__Work instructions__
Give back each entry verbatim.

__Provided material__
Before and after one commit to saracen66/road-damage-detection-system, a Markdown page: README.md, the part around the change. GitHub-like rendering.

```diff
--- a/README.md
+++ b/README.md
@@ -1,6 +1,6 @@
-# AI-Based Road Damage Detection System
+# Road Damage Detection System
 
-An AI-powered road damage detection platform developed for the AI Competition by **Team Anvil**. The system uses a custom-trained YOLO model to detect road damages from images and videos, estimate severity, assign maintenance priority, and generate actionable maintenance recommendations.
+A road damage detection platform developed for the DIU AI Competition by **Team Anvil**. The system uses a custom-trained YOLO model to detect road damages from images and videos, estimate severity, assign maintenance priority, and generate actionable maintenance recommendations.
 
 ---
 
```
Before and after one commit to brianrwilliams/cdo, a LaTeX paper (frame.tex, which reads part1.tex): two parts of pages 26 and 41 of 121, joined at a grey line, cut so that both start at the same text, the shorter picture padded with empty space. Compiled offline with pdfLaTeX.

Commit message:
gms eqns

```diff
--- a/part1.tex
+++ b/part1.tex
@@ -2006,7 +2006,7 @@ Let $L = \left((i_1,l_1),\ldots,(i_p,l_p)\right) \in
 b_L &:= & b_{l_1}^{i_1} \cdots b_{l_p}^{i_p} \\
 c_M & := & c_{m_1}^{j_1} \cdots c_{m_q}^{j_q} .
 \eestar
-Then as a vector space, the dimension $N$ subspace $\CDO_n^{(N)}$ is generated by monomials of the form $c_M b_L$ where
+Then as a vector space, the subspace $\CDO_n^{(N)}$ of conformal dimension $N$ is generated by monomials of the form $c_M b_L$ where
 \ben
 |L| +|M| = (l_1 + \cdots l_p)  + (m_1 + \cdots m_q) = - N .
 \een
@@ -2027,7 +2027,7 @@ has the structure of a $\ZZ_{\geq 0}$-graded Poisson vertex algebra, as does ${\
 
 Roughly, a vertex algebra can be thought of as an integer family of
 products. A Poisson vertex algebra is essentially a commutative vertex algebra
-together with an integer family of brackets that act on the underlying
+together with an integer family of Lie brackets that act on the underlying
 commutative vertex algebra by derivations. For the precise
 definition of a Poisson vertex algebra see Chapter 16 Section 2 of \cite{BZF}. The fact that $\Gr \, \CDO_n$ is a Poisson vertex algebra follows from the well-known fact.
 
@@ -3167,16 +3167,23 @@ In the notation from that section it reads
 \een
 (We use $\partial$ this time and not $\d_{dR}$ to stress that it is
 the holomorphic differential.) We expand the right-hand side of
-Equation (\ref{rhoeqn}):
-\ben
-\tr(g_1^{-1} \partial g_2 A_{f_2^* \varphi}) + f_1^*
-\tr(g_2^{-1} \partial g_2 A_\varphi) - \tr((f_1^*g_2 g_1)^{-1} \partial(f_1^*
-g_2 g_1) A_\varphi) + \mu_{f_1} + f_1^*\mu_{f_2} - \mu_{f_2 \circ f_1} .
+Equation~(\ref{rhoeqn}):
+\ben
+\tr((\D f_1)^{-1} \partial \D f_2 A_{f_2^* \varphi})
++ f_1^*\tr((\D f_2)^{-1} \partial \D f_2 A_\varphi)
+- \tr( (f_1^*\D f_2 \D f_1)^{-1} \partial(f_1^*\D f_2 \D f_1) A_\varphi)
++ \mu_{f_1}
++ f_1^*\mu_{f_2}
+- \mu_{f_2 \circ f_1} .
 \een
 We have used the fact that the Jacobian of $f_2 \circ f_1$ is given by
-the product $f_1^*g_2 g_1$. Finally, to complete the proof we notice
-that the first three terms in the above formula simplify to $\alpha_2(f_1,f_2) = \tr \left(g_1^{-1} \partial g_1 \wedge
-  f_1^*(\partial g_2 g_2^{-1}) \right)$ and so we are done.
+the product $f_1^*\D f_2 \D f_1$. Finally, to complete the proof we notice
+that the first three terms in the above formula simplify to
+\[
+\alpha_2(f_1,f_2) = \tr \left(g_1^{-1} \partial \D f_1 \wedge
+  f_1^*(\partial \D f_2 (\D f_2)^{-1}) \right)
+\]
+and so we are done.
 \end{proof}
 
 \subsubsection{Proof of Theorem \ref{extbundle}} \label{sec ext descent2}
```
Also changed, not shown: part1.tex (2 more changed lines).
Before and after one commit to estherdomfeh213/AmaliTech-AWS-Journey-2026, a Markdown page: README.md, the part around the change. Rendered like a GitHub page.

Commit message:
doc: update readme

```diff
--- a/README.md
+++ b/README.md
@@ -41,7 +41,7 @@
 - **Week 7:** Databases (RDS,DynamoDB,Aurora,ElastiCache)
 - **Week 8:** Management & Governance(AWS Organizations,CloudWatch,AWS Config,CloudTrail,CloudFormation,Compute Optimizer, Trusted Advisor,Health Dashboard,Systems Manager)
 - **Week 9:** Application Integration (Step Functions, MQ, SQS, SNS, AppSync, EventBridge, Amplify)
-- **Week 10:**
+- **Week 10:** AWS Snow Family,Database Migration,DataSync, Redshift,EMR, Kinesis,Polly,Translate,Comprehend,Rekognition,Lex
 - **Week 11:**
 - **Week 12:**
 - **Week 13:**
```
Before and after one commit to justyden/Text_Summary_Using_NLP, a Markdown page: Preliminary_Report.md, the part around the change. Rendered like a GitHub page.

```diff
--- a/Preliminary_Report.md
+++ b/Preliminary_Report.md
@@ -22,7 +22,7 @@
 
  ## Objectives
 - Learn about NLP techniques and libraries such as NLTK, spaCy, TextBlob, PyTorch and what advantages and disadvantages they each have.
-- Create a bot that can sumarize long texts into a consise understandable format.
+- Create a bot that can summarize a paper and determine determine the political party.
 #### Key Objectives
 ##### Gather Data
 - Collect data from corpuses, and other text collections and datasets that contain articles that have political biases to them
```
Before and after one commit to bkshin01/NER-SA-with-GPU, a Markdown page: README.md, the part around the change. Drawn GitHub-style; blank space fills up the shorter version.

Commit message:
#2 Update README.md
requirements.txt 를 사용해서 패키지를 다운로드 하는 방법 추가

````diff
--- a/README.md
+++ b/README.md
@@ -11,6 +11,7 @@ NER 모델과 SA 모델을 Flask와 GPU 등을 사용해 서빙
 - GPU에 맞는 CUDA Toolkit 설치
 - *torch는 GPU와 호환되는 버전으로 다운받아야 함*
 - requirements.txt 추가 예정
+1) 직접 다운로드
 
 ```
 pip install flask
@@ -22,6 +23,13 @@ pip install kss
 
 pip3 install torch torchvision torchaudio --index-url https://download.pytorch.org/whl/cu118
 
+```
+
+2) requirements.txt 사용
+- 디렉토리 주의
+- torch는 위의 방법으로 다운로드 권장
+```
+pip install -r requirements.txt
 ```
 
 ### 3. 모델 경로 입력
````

__Answer space__
Before and after one commit to saracen66/road-damage-detection-system, a Markdown page: README.md, the part around the change. GitHub-like rendering.

```diff
--- a/README.md
+++ b/README.md
@@ -1,6 +1,6 @@
-# AI-Based Road Damage Detection System
+# Road Damage Detection System
 
-An AI-powered road damage detection platform developed for the AI Competition by **Team Anvil**. The system uses a custom-trained YOLO model to detect road damages from images and videos, estimate severity, assign maintenance priority, and generate actionable maintenance recommendations.
+A road damage detection platform developed for the DIU AI Competition by **Team Anvil**. The system uses a custom-trained YOLO model to detect road damages from images and videos, estimate severity, assign maintenance priority, and generate actionable maintenance recommendations.
 
 ---
 
```
Before and after one commit to brianrwilliams/cdo, a LaTeX paper (frame.tex, which reads part1.tex): two parts of pages 26 and 41 of 121, joined at a grey line, cut so that both start at the same text, the shorter picture padded with empty space. Compiled offline with pdfLaTeX.

Commit message:
gms eqns

```diff
--- a/part1.tex
+++ b/part1.tex
@@ -2006,7 +2006,7 @@ Let $L = \left((i_1,l_1),\ldots,(i_p,l_p)\right) \in
 b_L &:= & b_{l_1}^{i_1} \cdots b_{l_p}^{i_p} \\
 c_M & := & c_{m_1}^{j_1} \cdots c_{m_q}^{j_q} .
 \eestar
-Then as a vector space, the dimension $N$ subspace $\CDO_n^{(N)}$ is generated by monomials of the form $c_M b_L$ where
+Then as a vector space, the subspace $\CDO_n^{(N)}$ of conformal dimension $N$ is generated by monomials of the form $c_M b_L$ where
 \ben
 |L| +|M| = (l_1 + \cdots l_p)  + (m_1 + \cdots m_q) = - N .
 \een
@@ -2027,7 +2027,7 @@ has the structure of a $\ZZ_{\geq 0}$-graded Poisson vertex algebra, as does ${\
 
 Roughly, a vertex algebra can be thought of as an integer family of
 products. A Poisson vertex algebra is essentially a commutative vertex algebra
-together with an integer family of brackets that act on the underlying
+together with an integer family of Lie brackets that act on the underlying
 commutative vertex algebra by derivations. For the precise
 definition of a Poisson vertex algebra see Chapter 16 Section 2 of \cite{BZF}. The fact that $\Gr \, \CDO_n$ is a Poisson vertex algebra follows from the well-known fact.
 
@@ -3167,16 +3167,23 @@ In the notation from that section it reads
 \een
 (We use $\partial$ this time and not $\d_{dR}$ to stress that it is
 the holomorphic differential.) We expand the right-hand side of
-Equation (\ref{rhoeqn}):
-\ben
-\tr(g_1^{-1} \partial g_2 A_{f_2^* \varphi}) + f_1^*
-\tr(g_2^{-1} \partial g_2 A_\varphi) - \tr((f_1^*g_2 g_1)^{-1} \partial(f_1^*
-g_2 g_1) A_\varphi) + \mu_{f_1} + f_1^*\mu_{f_2} - \mu_{f_2 \circ f_1} .
+Equation~(\ref{rhoeqn}):
+\ben
+\tr((\D f_1)^{-1} \partial \D f_2 A_{f_2^* \varphi})
++ f_1^*\tr((\D f_2)^{-1} \partial \D f_2 A_\varphi)
+- \tr( (f_1^*\D f_2 \D f_1)^{-1} \partial(f_1^*\D f_2 \D f_1) A_\varphi)
++ \mu_{f_1}
++ f_1^*\mu_{f_2}
+- \mu_{f_2 \circ f_1} .
 \een
 We have used the fact that the Jacobian of $f_2 \circ f_1$ is given by
-the product $f_1^*g_2 g_1$. Finally, to complete the proof we notice
-that the first three terms in the above formula simplify to $\alpha_2(f_1,f_2) = \tr \left(g_1^{-1} \partial g_1 \wedge
-  f_1^*(\partial g_2 g_2^{-1}) \right)$ and so we are done.
+the product $f_1^*\D f_2 \D f_1$. Finally, to complete the proof we notice
+that the first three terms in the above formula simplify to
+\[
+\alpha_2(f_1,f_2) = \tr \left(g_1^{-1} \partial \D f_1 \wedge
+  f_1^*(\partial \D f_2 (\D f_2)^{-1}) \right)
+\]
+and so we are done.
 \end{proof}
 
 \subsubsection{Proof of Theorem \ref{extbundle}} \label{sec ext descent2}
```
Also changed, not shown: part1.tex (2 more changed lines).
Before and after one commit to estherdomfeh213/AmaliTech-AWS-Journey-2026, a Markdown page: README.md, the part around the change. Rendered like a GitHub page.

Commit message:
doc: update readme

```diff
--- a/README.md
+++ b/README.md
@@ -41,7 +41,7 @@
 - **Week 7:** Databases (RDS,DynamoDB,Aurora,ElastiCache)
 - **Week 8:** Management & Governance(AWS Organizations,CloudWatch,AWS Config,CloudTrail,CloudFormation,Compute Optimizer, Trusted Advisor,Health Dashboard,Systems Manager)
 - **Week 9:** Application Integration (Step Functions, MQ, SQS, SNS, AppSync, EventBridge, Amplify)
-- **Week 10:**
+- **Week 10:** AWS Snow Family,Database Migration,DataSync, Redshift,EMR, Kinesis,Polly,Translate,Comprehend,Rekognition,Lex
 - **Week 11:**
 - **Week 12:**
 - **Week 13:**
```
Before and after one commit to justyden/Text_Summary_Using_NLP, a Markdown page: Preliminary_Report.md, the part around the change. Rendered like a GitHub page.

```diff
--- a/Preliminary_Report.md
+++ b/Preliminary_Report.md
@@ -22,7 +22,7 @@
 
  ## Objectives
 - Learn about NLP techniques and libraries such as NLTK, spaCy, TextBlob, PyTorch and what advantages and disadvantages they each have.
-- Create a bot that can sumarize long texts into a consise understandable format.
+- Create a bot that can summarize a paper and determine determine the political party.
 #### Key Objectives
 ##### Gather Data
 - Collect data from corpuses, and other text collections and datasets that contain articles that have political biases to them
```
Before and after one commit to bkshin01/NER-SA-with-GPU, a Markdown page: README.md, the part around the change. Drawn GitHub-style; blank space fills up the shorter version.

Commit message:
#2 Update README.md
requirements.txt 를 사용해서 패키지를 다운로드 하는 방법 추가

````diff
--- a/README.md
+++ b/README.md
@@ -11,6 +11,7 @@ NER 모델과 SA 모델을 Flask와 GPU 등을 사용해 서빙
 - GPU에 맞는 CUDA Toolkit 설치
 - *torch는 GPU와 호환되는 버전으로 다운받아야 함*
 - requirements.txt 추가 예정
+1) 직접 다운로드
 
 ```
 pip install flask
@@ -22,6 +23,13 @@ pip install kss
 
 pip3 install torch torchvision torchaudio --index-url https://download.pytorch.org/whl/cu118
 
+```
+
+2) requirements.txt 사용
+- 디렉토리 주의
+- torch는 위의 방법으로 다운로드 권장
+```
+pip install -r requirements.txt
 ```
 
 ### 3. 모델 경로 입력
````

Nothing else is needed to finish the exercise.